Whatever the case is, what are your options if you believe you pay too much spousal support?
Get a lawyer's opinion
A lawyer should be able to clarify in your specific situation whether you might be paying too much and if going to court for a modification could prove worthwhile. That said, the best time to get an amount you deem acceptable is usually during divorce negotiations. If your divorce is not yet finalized and you are unhappy with what your spouse is asking you to pay, consult a lawyer if you have not done so already. A vocational expert is someone a lawyer can bring in to assess your spouse's potential earning capacity.
Explain any change in circumstances

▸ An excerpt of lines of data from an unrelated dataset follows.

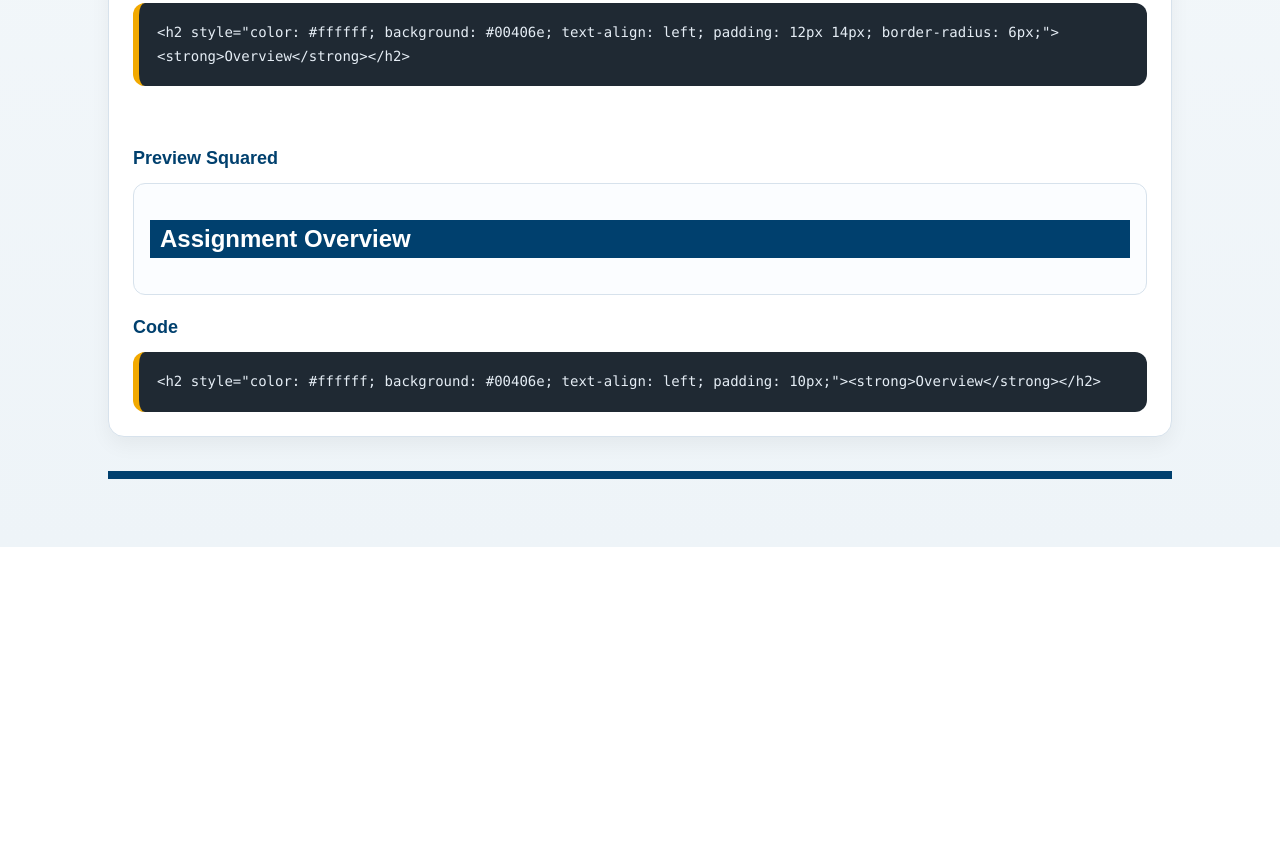
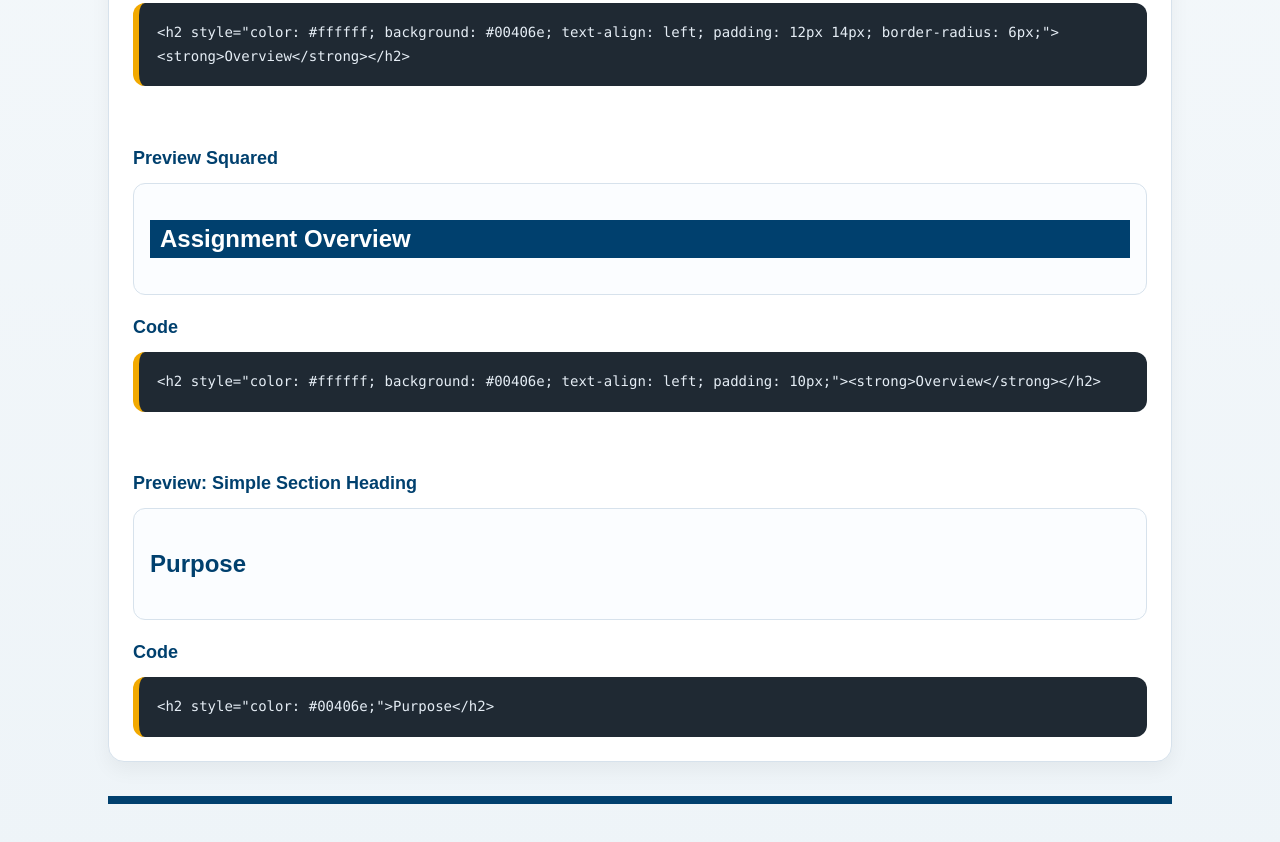
Before and after one commit to AnthonyIDS/IDEAS_Repository, a plain HTML site: page html-code.html in a window 1280 px wide. Shown: the part 928-1770 px from the top of the page. Before the commit the page ends 1475 px from the top, so only its background shows below. Drawn offline with Linux system fonts and the light colour scheme.

Commit message:
Update html-code.html

```diff
--- a/html-code.html
+++ b/html-code.html
@@ -221,6 +221,23 @@
     </div>
          <p class="code-label">Code</p>
       <pre><code>&lt;h2 style="color: #ffffff; background: #00406e; text-align: left; padding: 10px;"&gt;&lt;strong&gt;Overview&lt;/strong&gt;&lt;/h2&gt;</code></pre>
+   <p>&nbsp;</p>
+
+  <p class="preview-label">Preview: Simple Section Heading</p>
+
+  <div class="preview-box">
+
+    <h2 style="color: #00406e;">Purpose</h2>
+
+  </div>
+
+  <p class="code-label">Code</p>
+
+  <div class="code-box">
+
+<pre><code>&lt;h2 style="color: #00406e;"&gt;Purpose&lt;/h2&gt;</code></pre>
+
+  </div>
     </section>
 
     <section id="horizontal-lines" class="snippet-page">
```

Situations such as a job loss, pay cut or disability on your part could potentially lead to a reduction in the amount of spousal support you have to pay. However, it is not always easy to show certain things. For example, if you decided to retire early and consequently have less income coming in monthly, a judge might not see that as a reason to reduce support. The same principle may apply if you left a higher-paying job for a lower-paying one or if your employer laid you off but you cannot prove that you have been diligently applying for new jobs.
There can be a change in circumstances on your ex's side as well. Perhaps he or she came into an inheritance that means you should be able to pay less or nothing at all, or you have found out that your ex's parents are paying most or all of his or her expenses. The bottom line is to discuss your options with a lawyer if you believe you pay an excessive amount.